For each line below that holds "from", return the line as it stands.

* [Stored entries]
┄┄┄┄┄┄┄┄┄┄
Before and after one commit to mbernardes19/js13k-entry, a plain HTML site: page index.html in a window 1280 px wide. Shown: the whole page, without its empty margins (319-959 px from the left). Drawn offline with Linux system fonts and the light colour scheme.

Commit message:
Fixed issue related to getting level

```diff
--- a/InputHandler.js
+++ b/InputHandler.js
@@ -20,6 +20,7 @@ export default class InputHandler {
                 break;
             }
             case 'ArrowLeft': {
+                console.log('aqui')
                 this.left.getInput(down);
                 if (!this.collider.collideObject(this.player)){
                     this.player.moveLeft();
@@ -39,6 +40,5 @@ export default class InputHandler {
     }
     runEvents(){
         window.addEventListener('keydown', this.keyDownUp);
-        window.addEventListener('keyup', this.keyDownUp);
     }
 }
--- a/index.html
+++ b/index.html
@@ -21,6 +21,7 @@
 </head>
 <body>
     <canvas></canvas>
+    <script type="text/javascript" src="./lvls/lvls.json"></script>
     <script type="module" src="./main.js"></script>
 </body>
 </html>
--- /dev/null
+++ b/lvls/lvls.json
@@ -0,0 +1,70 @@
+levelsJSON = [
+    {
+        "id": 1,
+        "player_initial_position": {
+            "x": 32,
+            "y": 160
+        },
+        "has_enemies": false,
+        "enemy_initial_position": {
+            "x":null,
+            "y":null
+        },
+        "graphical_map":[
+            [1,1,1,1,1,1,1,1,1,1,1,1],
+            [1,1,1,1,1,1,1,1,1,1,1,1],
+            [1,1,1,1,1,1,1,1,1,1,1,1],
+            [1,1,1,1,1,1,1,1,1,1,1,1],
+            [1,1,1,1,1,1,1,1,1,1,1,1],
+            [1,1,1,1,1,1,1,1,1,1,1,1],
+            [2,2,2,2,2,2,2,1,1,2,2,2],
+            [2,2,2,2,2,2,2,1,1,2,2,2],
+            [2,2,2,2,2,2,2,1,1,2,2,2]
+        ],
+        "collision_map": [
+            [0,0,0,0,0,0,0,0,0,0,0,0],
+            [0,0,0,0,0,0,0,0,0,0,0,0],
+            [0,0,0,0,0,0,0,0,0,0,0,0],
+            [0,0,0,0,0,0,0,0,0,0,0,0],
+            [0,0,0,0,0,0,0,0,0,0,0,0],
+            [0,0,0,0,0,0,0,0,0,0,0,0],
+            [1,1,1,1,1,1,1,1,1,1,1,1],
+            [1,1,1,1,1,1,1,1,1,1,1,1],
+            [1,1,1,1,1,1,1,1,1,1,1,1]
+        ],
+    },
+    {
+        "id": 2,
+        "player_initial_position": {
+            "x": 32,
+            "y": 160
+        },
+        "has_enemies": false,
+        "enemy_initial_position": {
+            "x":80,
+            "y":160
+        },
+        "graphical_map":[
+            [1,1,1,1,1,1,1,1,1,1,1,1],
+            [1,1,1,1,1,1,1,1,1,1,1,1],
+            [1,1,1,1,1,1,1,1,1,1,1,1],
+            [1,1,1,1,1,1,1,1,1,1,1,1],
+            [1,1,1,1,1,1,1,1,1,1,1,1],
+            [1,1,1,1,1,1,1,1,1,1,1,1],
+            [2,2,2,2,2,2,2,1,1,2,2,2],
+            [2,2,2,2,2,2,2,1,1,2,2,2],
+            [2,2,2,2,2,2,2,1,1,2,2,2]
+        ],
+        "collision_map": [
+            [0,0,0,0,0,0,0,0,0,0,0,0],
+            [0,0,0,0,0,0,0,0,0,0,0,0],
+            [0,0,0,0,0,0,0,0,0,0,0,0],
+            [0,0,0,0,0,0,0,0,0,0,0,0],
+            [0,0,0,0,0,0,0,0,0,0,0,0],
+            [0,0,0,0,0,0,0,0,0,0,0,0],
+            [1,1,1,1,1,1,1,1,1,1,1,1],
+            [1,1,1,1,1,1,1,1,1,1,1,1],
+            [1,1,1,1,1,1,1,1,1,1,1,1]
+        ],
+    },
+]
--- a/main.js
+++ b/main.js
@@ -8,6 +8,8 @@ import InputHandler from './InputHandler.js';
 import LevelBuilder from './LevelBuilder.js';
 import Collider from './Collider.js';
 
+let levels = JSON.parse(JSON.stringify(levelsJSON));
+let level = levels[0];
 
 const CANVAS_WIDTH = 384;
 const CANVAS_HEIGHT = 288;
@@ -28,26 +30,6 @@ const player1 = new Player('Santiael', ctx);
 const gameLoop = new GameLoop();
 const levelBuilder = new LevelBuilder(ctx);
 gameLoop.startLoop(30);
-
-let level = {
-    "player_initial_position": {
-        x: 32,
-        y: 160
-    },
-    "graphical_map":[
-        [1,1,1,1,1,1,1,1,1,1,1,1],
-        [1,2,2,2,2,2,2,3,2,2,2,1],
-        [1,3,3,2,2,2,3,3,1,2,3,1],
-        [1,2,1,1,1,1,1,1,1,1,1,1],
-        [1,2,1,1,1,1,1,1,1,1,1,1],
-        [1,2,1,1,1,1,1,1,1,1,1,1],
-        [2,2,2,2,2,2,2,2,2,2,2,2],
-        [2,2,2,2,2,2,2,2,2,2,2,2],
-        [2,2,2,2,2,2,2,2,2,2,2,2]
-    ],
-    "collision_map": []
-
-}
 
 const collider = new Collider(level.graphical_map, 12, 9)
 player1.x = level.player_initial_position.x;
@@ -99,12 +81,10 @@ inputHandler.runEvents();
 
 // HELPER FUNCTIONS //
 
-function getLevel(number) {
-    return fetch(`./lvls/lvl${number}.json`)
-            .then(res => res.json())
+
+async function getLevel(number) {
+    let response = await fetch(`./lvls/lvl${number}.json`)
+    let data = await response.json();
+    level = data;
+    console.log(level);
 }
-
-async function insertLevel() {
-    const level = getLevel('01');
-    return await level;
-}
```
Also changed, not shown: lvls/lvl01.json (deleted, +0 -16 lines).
┄┄┄┄┄┄┄┄┄┄
* [Task response]
Before and after one commit to mbernardes19/js13k-entry, a plain HTML site: page index.html in a window 1280 px wide. Shown: the whole page, without its empty margins (319-959 px from the left). Drawn offline with Linux system fonts and the light colour scheme.
@@ -8,6 +8,8 @@ import InputHandler from './InputHandler.js';
 import LevelBuilder from './LevelBuilder.js';
 import Collider from './Collider.js';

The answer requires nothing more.